**Entries shown**
^^^^
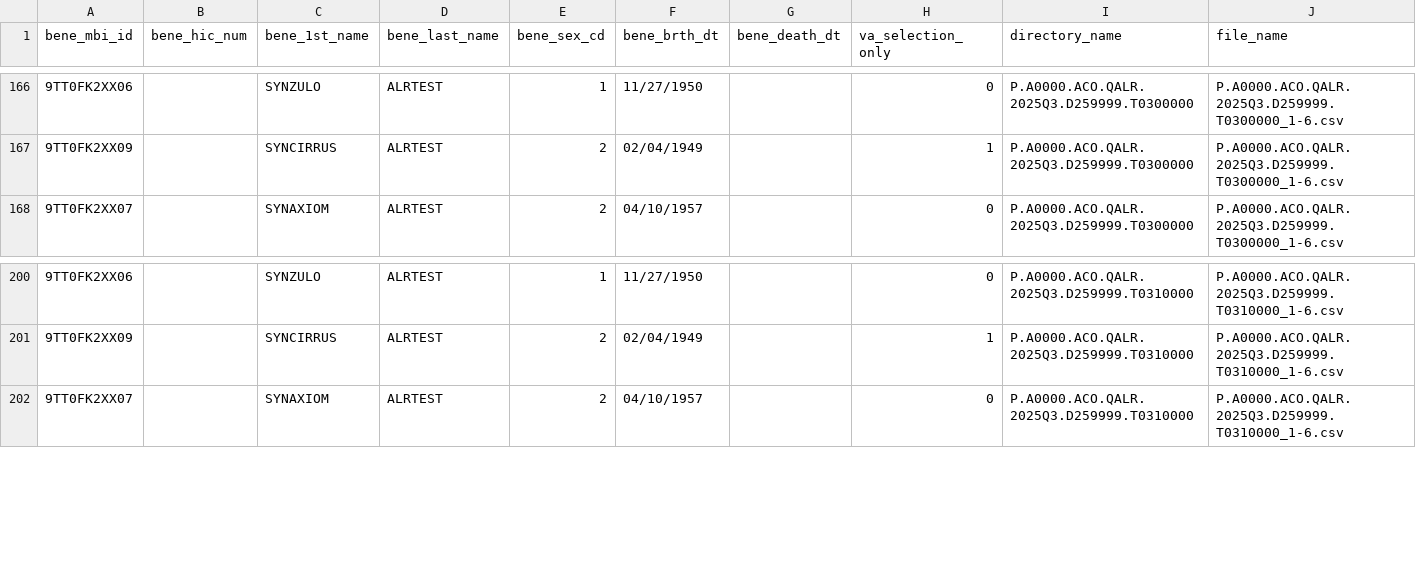
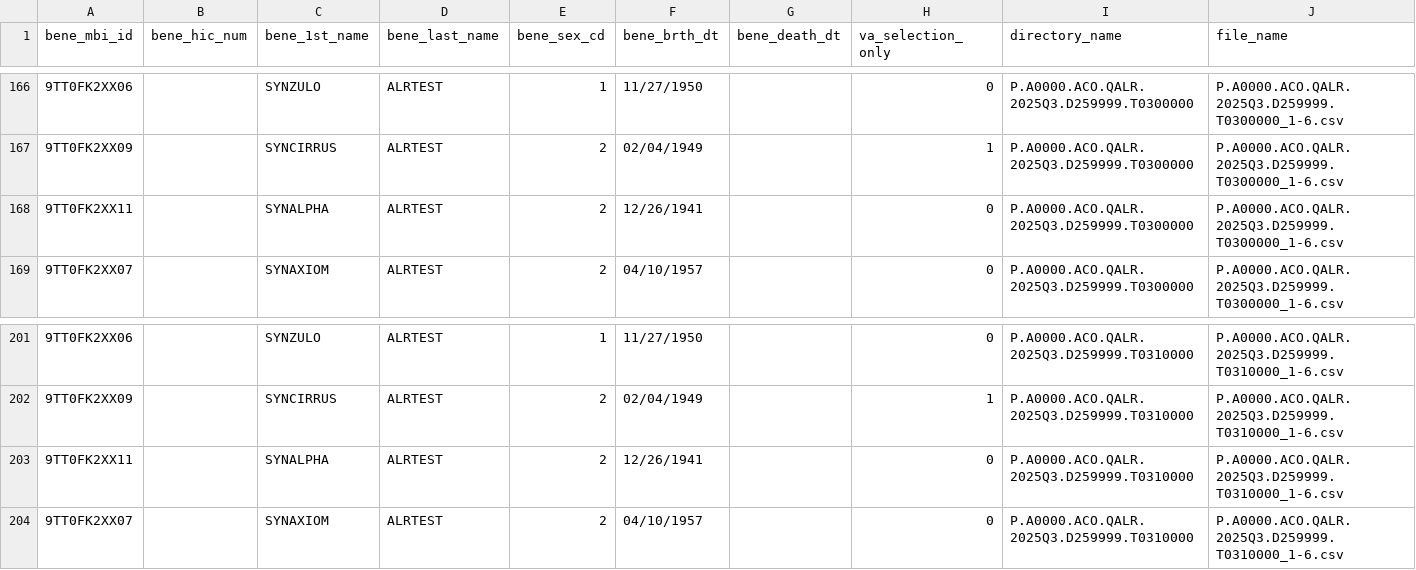
Before and after one commit to tuva-health/cms_alr_connector, a CSV file: integration_tests/seeds/aalr6_beneficiaries_assignable_or_voluntary.csv, drawn as a sheet; only a part is shown, gaps mark what is left out.

```diff
--- a/integration_tests/seeds/aalr6_beneficiaries_assignable_or_voluntary.csv
+++ b/integration_tests/seeds/aalr6_beneficiaries_assignable_or_voluntary.csv
@@ -167,2 +167,3 @@ bene_mbi_id,bene_hic_num,bene_1st_name,bene_last_name,bene_sex_cd,bene_brth_dt,b
 9TT0FK2XX09,,SYNCIRRUS,ALRTEST,2,02/04/1949,,1,P.A0000.ACO.QALR.2025Q3.D259999.T0300000,P.A0000.ACO.QALR.2025Q3.D259999.T0300000_1-6.csv
+9TT0FK2XX11,,SYNALPHA,ALRTEST,2,12/26/1941,,0,P.A0000.ACO.QALR.2025Q3.D259999.T0300000,P.A0000.ACO.QALR.2025Q3.D259999.T0300000_1-6.csv
 9TT0FK2XX07,,SYNAXIOM,ALRTEST,2,04/10/1957,,0,P.A0000.ACO.QALR.2025Q3.D259999.T0300000,P.A0000.ACO.QALR.2025Q3.D259999.T0300000_1-6.csv
@@ -201,2 +202,3 @@ bene_mbi_id,bene_hic_num,bene_1st_name,bene_last_name,bene_sex_cd,bene_brth_dt,b
 9TT0FK2XX09,,SYNCIRRUS,ALRTEST,2,02/04/1949,,1,P.A0000.ACO.QALR.2025Q3.D259999.T0310000,P.A0000.ACO.QALR.2025Q3.D259999.T0310000_1-6.csv
+9TT0FK2XX11,,SYNALPHA,ALRTEST,2,12/26/1941,,0,P.A0000.ACO.QALR.2025Q3.D259999.T0310000,P.A0000.ACO.QALR.2025Q3.D259999.T0310000_1-6.csv
 9TT0FK2XX07,,SYNAXIOM,ALRTEST,2,04/10/1957,,0,P.A0000.ACO.QALR.2025Q3.D259999.T0310000,P.A0000.ACO.QALR.2025Q3.D259999.T0310000_1-6.csv
```
Also changed, not shown: integration_tests/seeds/aalr1_assigned_beneficiaries.csv, integration_tests/seeds/aalr2_assigned_beneficiaries_tin.csv, 6 other files.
^^^^
**Problem to solve**
Would you write out all of the records exactly, omitting the pictures?

**Response**
Before and after one commit to tuva-health/cms_alr_connector, a CSV file: integration_tests/seeds/aalr6_beneficiaries_assignable_or_voluntary.csv, drawn as a sheet; only a part is shown, gaps mark what is left out.

```diff
--- a/integration_tests/seeds/aalr6_beneficiaries_assignable_or_voluntary.csv
+++ b/integration_tests/seeds/aalr6_beneficiaries_assignable_or_voluntary.csv
@@ -167,2 +167,3 @@ bene_mbi_id,bene_hic_num,bene_1st_name,bene_last_name,bene_sex_cd,bene_brth_dt,b
 9TT0FK2XX09,,SYNCIRRUS,ALRTEST,2,02/04/1949,,1,P.A0000.ACO.QALR.2025Q3.D259999.T0300000,P.A0000.ACO.QALR.2025Q3.D259999.T0300000_1-6.csv
+9TT0FK2XX11,,SYNALPHA,ALRTEST,2,12/26/1941,,0,P.A0000.ACO.QALR.2025Q3.D259999.T0300000,P.A0000.ACO.QALR.2025Q3.D259999.T0300000_1-6.csv
 9TT0FK2XX07,,SYNAXIOM,ALRTEST,2,04/10/1957,,0,P.A0000.ACO.QALR.2025Q3.D259999.T0300000,P.A0000.ACO.QALR.2025Q3.D259999.T0300000_1-6.csv
@@ -201,2 +202,3 @@ bene_mbi_id,bene_hic_num,bene_1st_name,bene_last_name,bene_sex_cd,bene_brth_dt,b
 9TT0FK2XX09,,SYNCIRRUS,ALRTEST,2,02/04/1949,,1,P.A0000.ACO.QALR.2025Q3.D259999.T0310000,P.A0000.ACO.QALR.2025Q3.D259999.T0310000_1-6.csv
+9TT0FK2XX11,,SYNALPHA,ALRTEST,2,12/26/1941,,0,P.A0000.ACO.QALR.2025Q3.D259999.T0310000,P.A0000.ACO.QALR.2025Q3.D259999.T0310000_1-6.csv
 9TT0FK2XX07,,SYNAXIOM,ALRTEST,2,04/10/1957,,0,P.A0000.ACO.QALR.2025Q3.D259999.T0310000,P.A0000.ACO.QALR.2025Q3.D259999.T0310000_1-6.csv
```
Also changed, not shown: integration_tests/seeds/aalr1_assigned_beneficiaries.csv, integration_tests/seeds/aalr2_assigned_beneficiaries_tin.csv, 6 other files.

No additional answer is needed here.